> [Your assignment]
From the listing below, copy each line that holds "phone".

○ ○ ○ ○

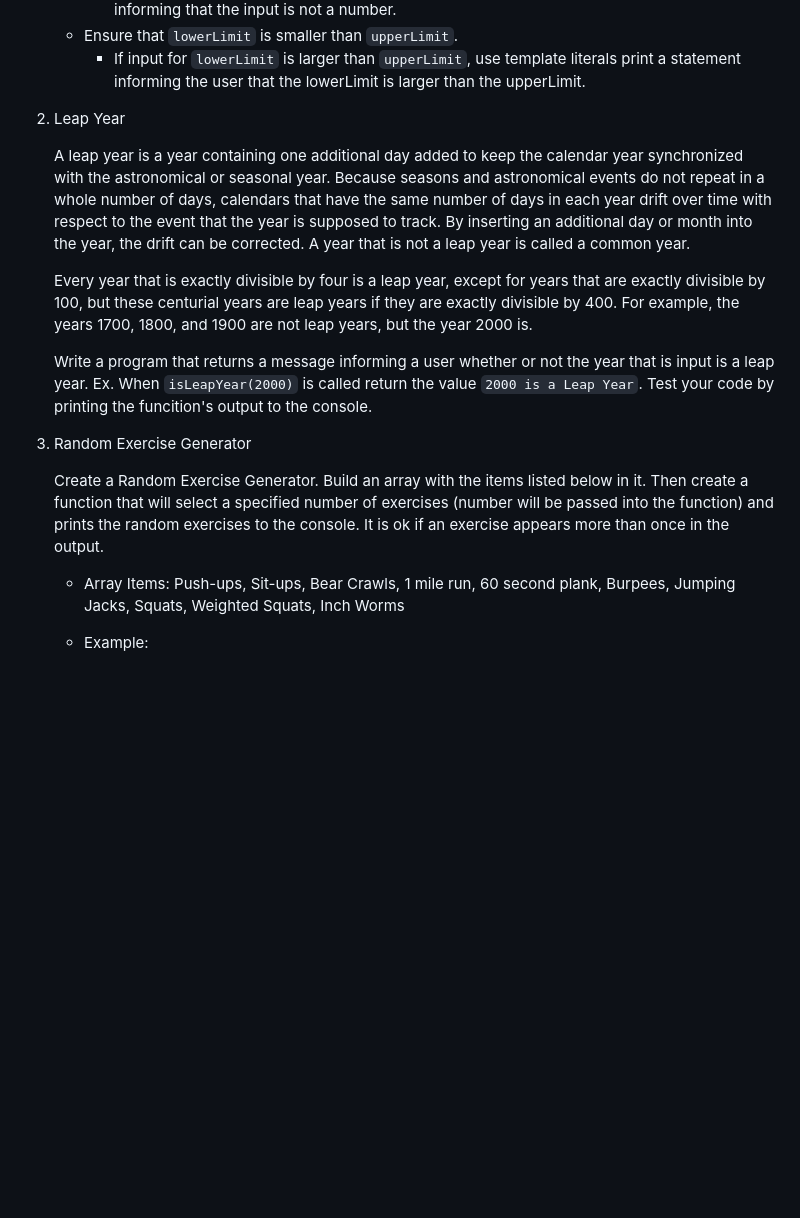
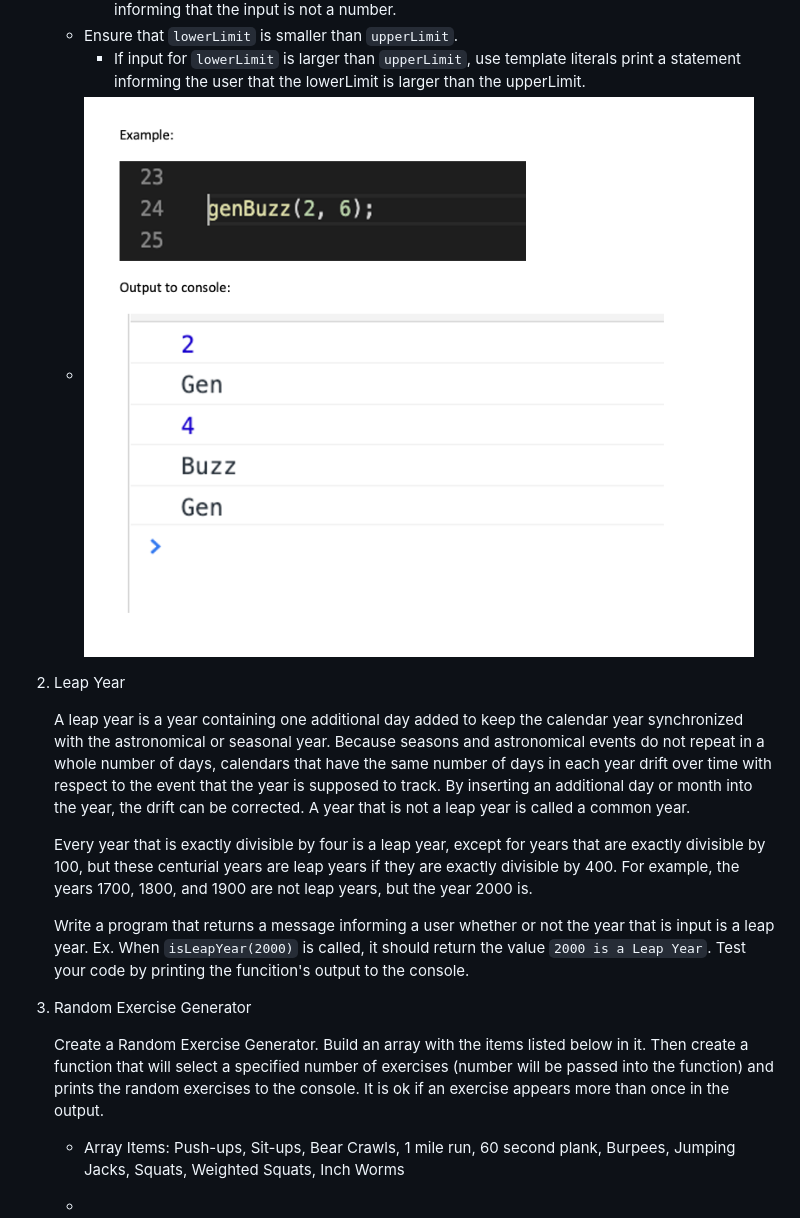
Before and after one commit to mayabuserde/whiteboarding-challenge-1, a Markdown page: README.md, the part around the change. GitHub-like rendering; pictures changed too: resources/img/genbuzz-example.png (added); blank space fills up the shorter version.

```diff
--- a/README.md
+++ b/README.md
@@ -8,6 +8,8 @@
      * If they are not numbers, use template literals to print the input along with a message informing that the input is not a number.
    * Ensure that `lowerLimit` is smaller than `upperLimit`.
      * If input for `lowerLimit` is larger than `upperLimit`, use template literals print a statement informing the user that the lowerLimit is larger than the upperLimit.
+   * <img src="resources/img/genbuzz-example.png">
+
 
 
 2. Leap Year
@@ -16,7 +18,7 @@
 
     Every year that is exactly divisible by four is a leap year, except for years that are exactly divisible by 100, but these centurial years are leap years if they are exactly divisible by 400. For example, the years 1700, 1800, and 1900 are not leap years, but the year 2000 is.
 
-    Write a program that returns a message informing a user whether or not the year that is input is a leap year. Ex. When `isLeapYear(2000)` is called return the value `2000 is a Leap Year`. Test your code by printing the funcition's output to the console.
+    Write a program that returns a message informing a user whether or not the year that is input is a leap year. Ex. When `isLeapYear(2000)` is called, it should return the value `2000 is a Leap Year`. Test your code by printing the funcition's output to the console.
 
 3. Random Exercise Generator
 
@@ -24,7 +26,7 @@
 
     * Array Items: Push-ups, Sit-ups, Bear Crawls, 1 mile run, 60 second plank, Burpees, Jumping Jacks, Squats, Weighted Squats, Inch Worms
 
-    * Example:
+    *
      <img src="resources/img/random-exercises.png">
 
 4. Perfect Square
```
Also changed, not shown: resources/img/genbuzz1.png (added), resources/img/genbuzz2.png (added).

○ ○ ○ ○

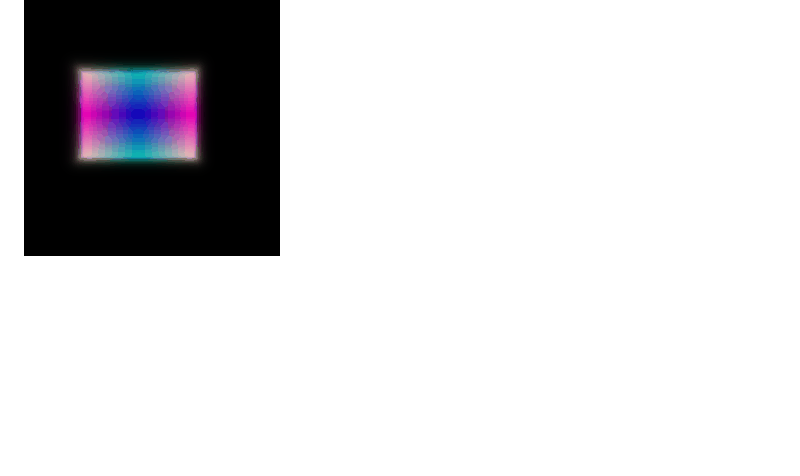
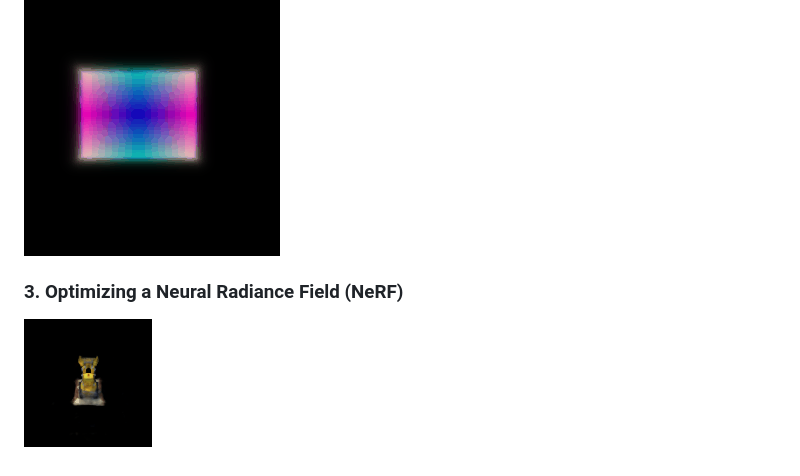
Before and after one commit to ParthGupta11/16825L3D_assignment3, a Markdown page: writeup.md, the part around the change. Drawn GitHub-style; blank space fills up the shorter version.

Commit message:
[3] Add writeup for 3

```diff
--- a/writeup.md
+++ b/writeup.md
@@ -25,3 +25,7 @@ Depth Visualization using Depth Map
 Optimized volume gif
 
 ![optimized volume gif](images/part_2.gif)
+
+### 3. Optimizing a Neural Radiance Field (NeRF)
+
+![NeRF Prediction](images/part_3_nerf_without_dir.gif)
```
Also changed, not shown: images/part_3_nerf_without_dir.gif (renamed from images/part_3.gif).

○ ○ ○ ○

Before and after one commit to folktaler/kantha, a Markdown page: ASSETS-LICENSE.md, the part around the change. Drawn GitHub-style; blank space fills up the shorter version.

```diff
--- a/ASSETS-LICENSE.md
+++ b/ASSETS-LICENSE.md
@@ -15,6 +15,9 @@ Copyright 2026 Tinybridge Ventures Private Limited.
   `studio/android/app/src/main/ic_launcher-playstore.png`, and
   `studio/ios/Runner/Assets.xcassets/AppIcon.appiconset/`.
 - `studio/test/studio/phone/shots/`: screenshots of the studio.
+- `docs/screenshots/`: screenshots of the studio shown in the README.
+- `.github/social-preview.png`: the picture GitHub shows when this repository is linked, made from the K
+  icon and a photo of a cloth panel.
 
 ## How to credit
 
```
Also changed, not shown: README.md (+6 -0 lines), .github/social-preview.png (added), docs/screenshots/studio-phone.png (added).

○ ○ ○ ○

> [Your response]
 - `studio/test/studio/phone/shots/`: screenshots of the studio.
Also changed, not shown: README.md (+6 -0 lines), .github/social-preview.png (added), docs/screenshots/studio-phone.png (added).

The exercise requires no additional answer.